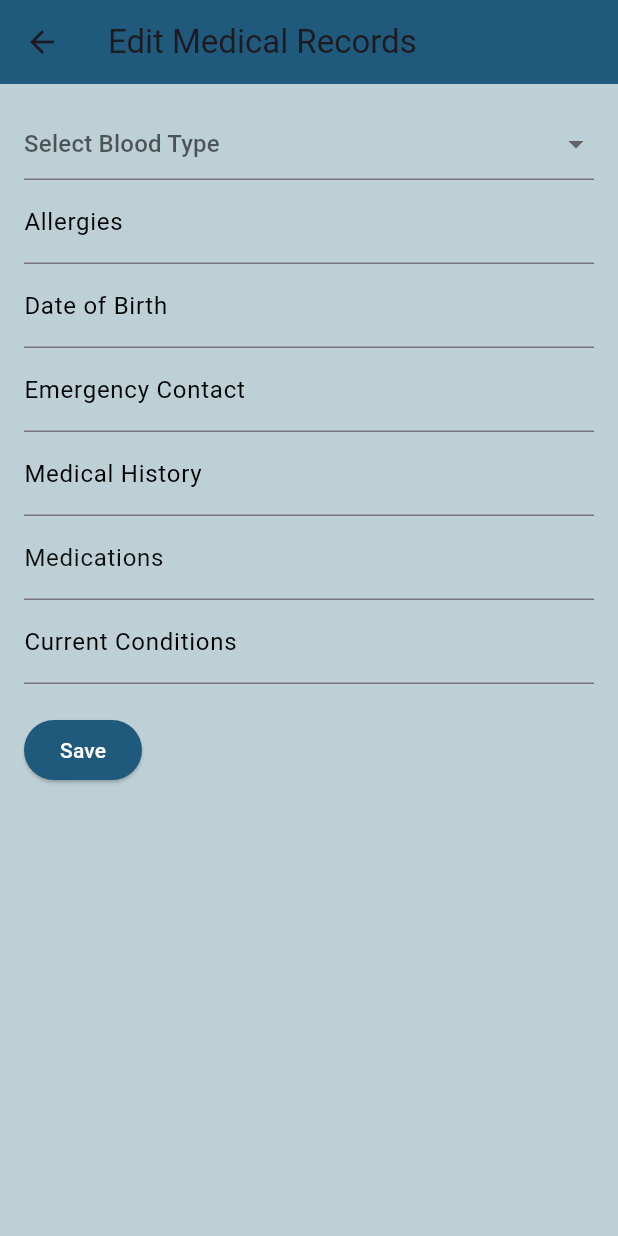
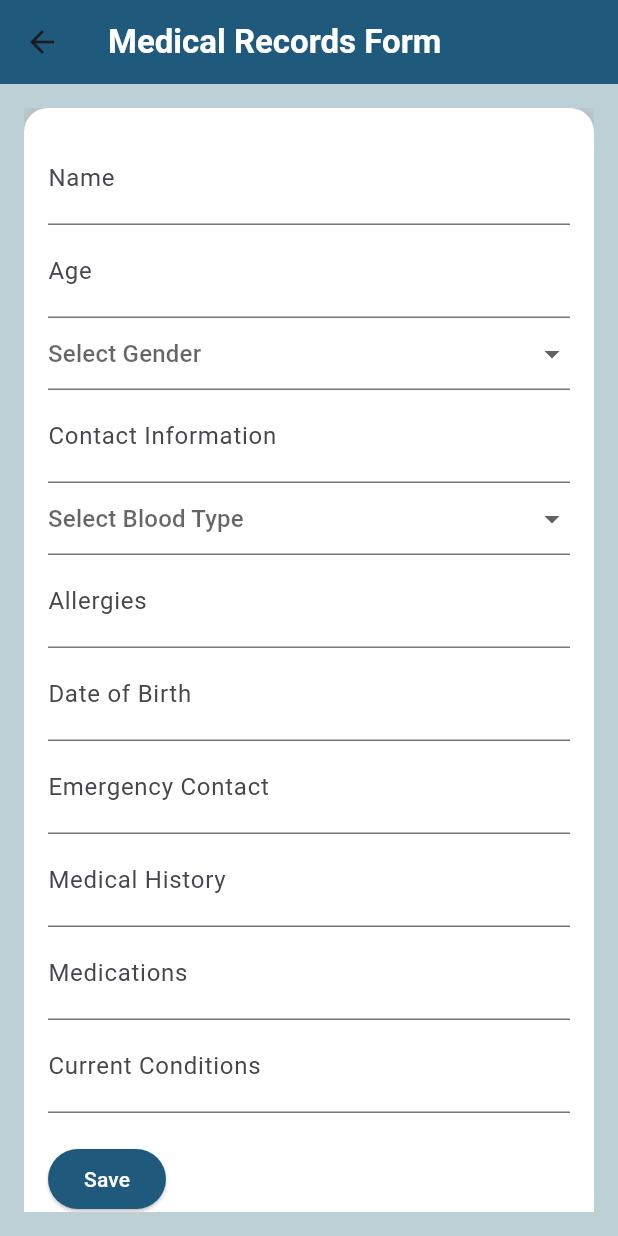
Before and after one commit to ashitakolla/sosappnew, a Flutter app: the MedicalRecordsPage screen opened by its route, after a tap on "Edit Medical Records", on a phone screen of 412 x 824 dp. Run offline on Flutter 3.47's test engine with Material 3 defaults, Android fonts, the phone set to English and light mode, and no system bars; our stand-ins replace flutter_local_notifications, image_picker, permission_handler, shared_preferences, sqflite, video_player; accounts and stored records are empty.

Commit message:
new file:   .vscode/settings.json 	modified:   android/app/build.gradle 	modified:   android/app/src/main/AndroidManifest.xml 	modified:   lib/main.dart 	modified:   lib/screens/medical_records_form_page.dart 	modified:   lib/screens/medical_records_page.dart 	new file:   lib/screens/user_profile_page.dart 	modified:   lib/screens/welcome_page.dart 	modified:   linux/flutter/generated_plugin_registrant.cc 	modified:   linux/flutter/generated_plugins.cmake 	modified:   macos/Flutter/GeneratedPluginRegistrant.swift 	modified:   pubspec.lock 	modified:   pubspec.yaml 	modified:   windows/flutter/generated_plugin_registrant.cc 	modified:   windows/flutter/generated_plugins.cmake

```diff
--- a/lib/main.dart
+++ b/lib/main.dart
@@ -14,6 +14,7 @@ import 'screens/family_help.dart';
 import 'screens/medical_records_page.dart'; // Import the Medical Records screen
 import 'screens/ash_chatbot.dart' as ashChatbot;  // Alias to resolve ambiguity
 import 'screens/dialogs.dart';  // Import DialogPage
+import 'screens/user_profile_page.dart';  // Import the UserProfilePage
 
 // Initialize Flutter Local Notifications
 final FlutterLocalNotificationsPlugin flutterLocalNotificationsPlugin =
@@ -98,6 +99,7 @@ class MyApp extends StatelessWidget {
         '/medical_records': (context) => MedicalRecordsPage(), // Added Medical Records route
         '/chatbot': (context) => ashChatbot.AshChatbot(),  // Use alias
         '/dialog': (context) => DialogPage(),  // Added dialog route
+        '/user_profile': (context) => UserProfilePage(),  // Add route for UserProfilePage
       },
     );
   }
--- a/lib/screens/medical_records_form_page.dart
+++ b/lib/screens/medical_records_form_page.dart
@@ -9,6 +9,10 @@ class MedicalRecordsForm extends StatefulWidget {
   final String? initialMedicalHistory;
   final String? initialMedications;
   final String? initialCurrentConditions;
+  final String? initialName;
+  final String? initialAge;
+  final String? initialGender;
+  final String? initialContactInfo;
 
   MedicalRecordsForm({
     this.initialBloodType,
@@ -18,6 +22,10 @@ class MedicalRecordsForm extends StatefulWidget {
     this.initialMedicalHistory,
     this.initialMedications,
     this.initialCurrentConditions,
+    this.initialName,
+    this.initialAge,
+    this.initialGender,
+    this.initialContactInfo,
   });
 
   @override
@@ -33,6 +41,10 @@ class _MedicalRecordsFormState extends State<MedicalRecordsForm> {
   final TextEditingController _medicalHistoryController = TextEditingController();
   final TextEditingController _medicationsController = TextEditingController();
   final TextEditingController _currentConditionsController = TextEditingController();
+  final TextEditingController _nameController = TextEditingController();
+  final TextEditingController _ageController = TextEditingController();
+  final TextEditingController _contactInfoController = TextEditingController();
+  String? _selectedGender;
 
   @override
   void initState() {
@@ -44,9 +56,12 @@ class _MedicalRecordsFormState extends State<MedicalRecordsForm> {
     _medicalHistoryController.text = widget.initialMedicalHistory ?? '';
     _medicationsController.text = widget.initialMedications ?? '';
     _currentConditionsController.text = widget.initialCurrentConditions ?? '';
+    _nameController.text = widget.initialName ?? '';
+    _ageController.text = widget.initialAge ?? '';
+    _contactInfoController.text = widget.initialContactInfo ?? '';
+    _selectedGender = widget.initialGender;
   }
 
-  // Date Picker Function for DOB
   Future<void> _selectDate(BuildContext context) async {
     DateTime currentDate = DateTime.now();
     DateTime? pickedDate = await showDatePicker(
@@ -66,18 +81,84 @@ class _MedicalRecordsFormState extends State<MedicalRecordsForm> {
   Widget build(BuildContext context) {
     return Scaffold(
       appBar: AppBar(
-        title: Text('Edit Medical Records'),
-
-        backgroundColor: Color(0xff1f597c), // AppBar color matching MedicalRecordsPage
+        title: Text(
+          'Medical Records Form',
+          style: TextStyle(
+            color: Colors.white,
+            fontWeight: FontWeight.bold,
+          ),
+        ),
+        backgroundColor: Color(0xff1f597c),
       ),
       body: Container(
-        color: Color(0xffbdd0d6), // Background color matching MedicalRecordsPage
+        color: Color(0xffbdd0d6),
+        padding: const EdgeInsets.all(16.0),
+        child: Center(
+          child: SingleChildScrollView(
+            child: Container(
+              decoration: BoxDecoration(
+                color: Colors.white,
+                borderRadius: BorderRadius.circular(16),
+                boxShadow: [
+                  BoxShadow(
+                    color: Colors.black.withOpacity(0.1),
+                    spreadRadius: 2,
+                    blurRadius: 10,
+                  ),
+                ],
+              ),
               padding: const EdgeInsets.all(16.0),
               child: Form(
                 key: _formKey,
                 child: Column(
                   crossAxisAlignment: CrossAxisAlignment.start,
                   children: <Widget>[
+                    // Name Input
+                    TextFormField(
+                      controller: _nameController,
+                      decoration: InputDecoration(
+                        labelText: 'Name',
+                      ),
+                      style: TextStyle(fontSize: 20),
+                    ),
+
+                    // Age Input
+                    TextFormField(
+                      controller: _ageController,
+                      decoration: InputDecoration(
+                        labelText: 'Age',
+                      ),
+                      keyboardType: TextInputType.number,
+                      style: TextStyle(fontSize: 20),
+                    ),
+
+                    // Gender Dropdown
+                    DropdownButtonFormField<String>(
+                      value: _selectedGender,
+                      hint: Text('Select Gender'),
+                      onChanged: (String? newValue) {
+                        setState(() {
+                          _selectedGender = newValue;
+                        });
+                      },
+                      items: ['Male', 'Female', 'Other']
+                          .map<DropdownMenuItem<String>>((String value) {
+                        return DropdownMenuItem<String>(
+                          value: value,
+                          child: Text(value, style: TextStyle(fontSize: 20)),
+                        );
+                      }).toList(),
+                    ),
+
+                    // Contact Info Input
+                    TextFormField(
+                      controller: _contactInfoController,
+                      decoration: InputDecoration(
+                        labelText: 'Contact Information',
+                      ),
+                      style: TextStyle(fontSize: 20),
+                    ),
+
                     // Blood Type Picker
                     DropdownButtonFormField<String>(
                       value: _bloodTypeController.text.isNotEmpty
@@ -89,12 +170,11 @@ class _MedicalRecordsFormState extends State<MedicalRecordsForm> {
                           _bloodTypeController.text = newValue!;
                         });
                       },
-                items: [
-                  'O+', 'O-', 'A+', 'A-', 'B+', 'B-', 'AB+', 'AB-'
-                ].map<DropdownMenuItem<String>>((String value) {
+                      items: ['O+', 'O-', 'A+', 'A-', 'B+', 'B-', 'AB+', 'AB-']
+                          .map<DropdownMenuItem<String>>((String value) {
                         return DropdownMenuItem<String>(
                           value: value,
-                    child: Text(value),
+                          child: Text(value, style: TextStyle(fontSize: 20)),
                         );
                       }).toList(),
                     ),
@@ -104,8 +184,8 @@ class _MedicalRecordsFormState extends State<MedicalRecordsForm> {
                       controller: _allergiesController,
                       decoration: InputDecoration(
                         labelText: 'Allergies',
-                  labelStyle: TextStyle(color: Color.fromARGB(255, 0, 0, 0)), // Matching text color
                       ),
+                      style: TextStyle(fontSize: 20),
                     ),
 
                     // Date of Birth Picker
@@ -117,14 +197,8 @@ class _MedicalRecordsFormState extends State<MedicalRecordsForm> {
                           decoration: InputDecoration(
                             labelText: 'Date of Birth',
                             hintText: 'MM/DD/YYYY',
-                      labelStyle: TextStyle(color: Color.fromARGB(255, 0, 0, 0)), // Matching text color
                           ),
-                    validator: (value) {
-                      if (value == null || value.isEmpty) {
-                        return 'Please select your date of birth';
-                      }
-                      return null;
-                    },
+                          style: TextStyle(fontSize: 20),
                         ),
                       ),
                     ),
@@ -134,14 +208,8 @@ class _MedicalRecordsFormState extends State<MedicalRecordsForm> {
                       controller: _emergencyContactController,
                       decoration: InputDecoration(
                         labelText: 'Emergency Contact',
-                  labelStyle: TextStyle(color: Color.fromARGB(255, 0, 0, 0)), // Matching text color
                       ),
-                validator: (value) {
-                  if (value == null || value.isEmpty) {
-                    return 'Please provide an emergency contact';
-                  }
-                  return null;
-                },
+                      style: TextStyle(fontSize: 20),
                     ),
 
                     // Medical History Input
@@ -149,8 +217,8 @@ class _MedicalRecordsFormState extends State<MedicalRecordsForm> {
                       controller: _medicalHistoryController,
                       decoration: InputDecoration(
                         labelText: 'Medical History',
-                  labelStyle: TextStyle(color: Color.fromARGB(255, 0, 0, 0)), // Matching text color
                       ),
+                      style: TextStyle(fontSize: 20),
                     ),
 
                     // Medications Input
@@ -158,8 +226,8 @@ class _MedicalRecordsFormState extends State<MedicalRecordsForm> {
                       controller: _medicationsController,
                       decoration: InputDecoration(
                         labelText: 'Medications',
-                  labelStyle: TextStyle(color: Color.fromARGB(237, 0, 0, 0)), // Matching text color
                       ),
+                      style: TextStyle(fontSize: 20),
                     ),
 
                     // Current Conditions Input
@@ -167,15 +235,18 @@ class _MedicalRecordsFormState extends State<MedicalRecordsForm> {
                       controller: _currentConditionsController,
                       decoration: InputDecoration(
                         labelText: 'Current Conditions',
-                  labelStyle: TextStyle(color: Color.fromRGBO(0, 0, 0, 1)), // Matching text color
                       ),
+                      style: TextStyle(fontSize: 20),
                     ),
 
                     SizedBox(height: 20),
                     ElevatedButton(
                       onPressed: () {
                         if (_formKey.currentState?.validate() ?? false) {
-                    // Handle form submission
+                          final updatedName = _nameController.text;
+                          final updatedAge = _ageController.text;
+                          final updatedGender = _selectedGender;
+                          final updatedContactInfo = _contactInfoController.text;
                           final updatedBloodType = _bloodTypeController.text;
                           final updatedAllergies = _allergiesController.text;
                           final updatedDOB = _dobController.text;
@@ -184,12 +255,15 @@ class _MedicalRecordsFormState extends State<MedicalRecordsForm> {
                           final updatedMedications = _medicationsController.text;
                           final updatedCurrentConditions = _currentConditionsController.text;
 
-                    // Show a snackbar confirming the update
                           ScaffoldMessenger.of(context).showSnackBar(
-                        SnackBar(content: Text('Medical records updated')));
+                            SnackBar(content: Text('Medical records updated')),
+                          );
 
-                    // Pass the updated values back to the previous screen
                           Navigator.pop(context, {
+                            'name': updatedName,
+                            'age': updatedAge,
+                            'gender': updatedGender,
+                            'contactInfo': updatedContactInfo,
                             'bloodType': updatedBloodType,
                             'allergies': updatedAllergies,
                             'dob': updatedDOB,
@@ -201,11 +275,14 @@ class _MedicalRecordsFormState extends State<MedicalRecordsForm> {
                         }
                       },
                       style: ElevatedButton.styleFrom(
-                  backgroundColor: Color(0xff1f597c), // Button color matching MedicalRecordsPage
+                        backgroundColor: Color(0xff1f597c),
                       ),
-                child: Text('Save', style: TextStyle(color: Colors.white)), // White text color
+                      child: Text('Save', style: TextStyle(color: Colors.white)),
                     ),
                   ],
+                ),
+              ),
+            ),
           ),
         ),
       ),
--- a/lib/screens/medical_records_page.dart
+++ b/lib/screens/medical_records_page.dart
@@ -7,6 +7,11 @@ class MedicalRecordsPage extends StatefulWidget {
 }
 
 class _MedicalRecordsPageState extends State<MedicalRecordsPage> {
+  String name = '';
+  String age = '';
+  String gender = '';
+  String contactInfo = '';
+  String profilePicture = 'assets/profile.jpg'; // Assuming you have an image in assets
   String bloodType = '';
   String allergies = '';
   String dob = '';
@@ -15,8 +20,8 @@ class _MedicalRecordsPageState extends State<MedicalRecordsPage> {
   String medications = '';
   String currentConditions = '';
 
+  // Method to navigate to the edit form and get updated data
   void _editMedicalRecords() async {
-    // Navigate to the form page and get the updated values
     final updatedRecords = await Navigator.push(
       context,
       MaterialPageRoute(
@@ -32,16 +37,16 @@ class _MedicalRecordsPageState extends State<MedicalRecordsPage> {
       ),
     );
 
+    // If updated records are not null, update the state with the new data
     if (updatedRecords != null) {
-      // Update the local state with the updated values
       setState(() {
-        bloodType = updatedRecords['bloodType']!;
-        allergies = updatedRecords['allergies']!;
-        dob = updatedRecords['dob']!;
-        emergencyContact = updatedRecords['emergencyContact']!;
-        medicalHistory = updatedRecords['medicalHistory']!;
-        medications = updatedRecords['medications']!;
-        currentConditions = updatedRecords['currentConditions']!;
+        bloodType = updatedRecords['bloodType'] ?? '';
+        allergies = updatedRecords['allergies'] ?? '';
+        dob = updatedRecords['dob'] ?? '';
+        emergencyContact = updatedRecords['emergencyContact'] ?? '';
+        medicalHistory = updatedRecords['medicalHistory'] ?? '';
+        medications = updatedRecords['medications'] ?? '';
+        currentConditions = updatedRecords['currentConditions'] ?? '';
       });
     }
   }
@@ -50,26 +55,46 @@ class _MedicalRecordsPageState extends State<MedicalRecordsPage> {
   Widget build(BuildContext context) {
     return Scaffold(
       appBar: AppBar(
-        backgroundColor: Color(0xff1f597c), // AppBar color (your color)
+        backgroundColor: Color(0xff1f597c),
         title: Text(
           'Medical Records',
-          style: TextStyle(
-            color: Colors.white, // Text color in the AppBar
-          ),
+          style: TextStyle(color: Colors.white),
         ),
       ),
-      backgroundColor: Color(0xffbdd0d6), // Background color for the entire page
+      backgroundColor: Color(0xffbdd0d6),
       body: Padding(
         padding: const EdgeInsets.all(16.0),
         child: Column(
           crossAxisAlignment: CrossAxisAlignment.start,
           children: <Widget>[
+            // Patient Details Section
+            Row(
+              children: [
+                CircleAvatar(
+                  radius: 50,
+                  backgroundImage: AssetImage(profilePicture),
+                ),
+                SizedBox(width: 16),
+                Column(
+                  crossAxisAlignment: CrossAxisAlignment.start,
+                  children: [
+                    Text('Name: $name', style: TextStyle(fontSize: 18)),
+                    Text('Age: $age', style: TextStyle(fontSize: 18)),
+                    Text('Gender: $gender', style: TextStyle(fontSize: 18)),
+                    Text('Contact Info: $contactInfo', style: TextStyle(fontSize: 18)),
+                  ],
+                ),
+              ],
+            ),
+            SizedBox(height: 20),
+
+            // Medical Records Section
             Text(
               'Medical Records:',
               style: TextStyle(
                 fontSize: 20,
                 fontWeight: FontWeight.bold,
-                color: Color(0xff1f597c), // Header text color matching AppBar
+                color: Color(0xff1f597c),
               ),
             ),
             SizedBox(height: 20),
@@ -84,8 +109,8 @@ class _MedicalRecordsPageState extends State<MedicalRecordsPage> {
             ElevatedButton(
               onPressed: _editMedicalRecords,
               style: ElevatedButton.styleFrom(
-                backgroundColor: Colors.white, // Button background color (white)
-                foregroundColor: Color(0xff1f597c), // Text color for the button
+                backgroundColor: Colors.white,
+                foregroundColor: Color(0xff1f597c),
               ),
               child: Text('Edit Medical Records'),
             ),
--- a/lib/screens/welcome_page.dart
+++ b/lib/screens/welcome_page.dart
@@ -1,4 +1,3 @@
-// lib/screens/welcome_page.dart
 import 'package:flutter/material.dart';
 
 class WelcomePage extends StatelessWidget {
@@ -51,7 +50,7 @@ class WelcomePage extends StatelessWidget {
               // Centered button
               ElevatedButton(
                 onPressed: () {
-                  Navigator.pushNamed(context, '/feature_buttons');
+                  Navigator.pushNamed(context, '/user_profile');
                 },
                 child: Text("Let's Get Started"),
                 style: ElevatedButton.styleFrom(
```
Also changed, not shown: lib/screens/user_profile_page.dart (added, +220 -0 lines), pubspec.yaml (+3 -8 lines), pubspec.lock, 7 other files. Lines whose indentation alone changed are shown as unchanged.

# # # # #

*TASK:* Please copy out every line in the listing that has the string "StatelessWidget".

*YOUR SOLUTION:*
@@ -98,6 +99,7 @@ class MyApp extends StatelessWidget {
 class WelcomePage extends StatelessWidget {
@@ -51,7 +50,7 @@ class WelcomePage extends StatelessWidget {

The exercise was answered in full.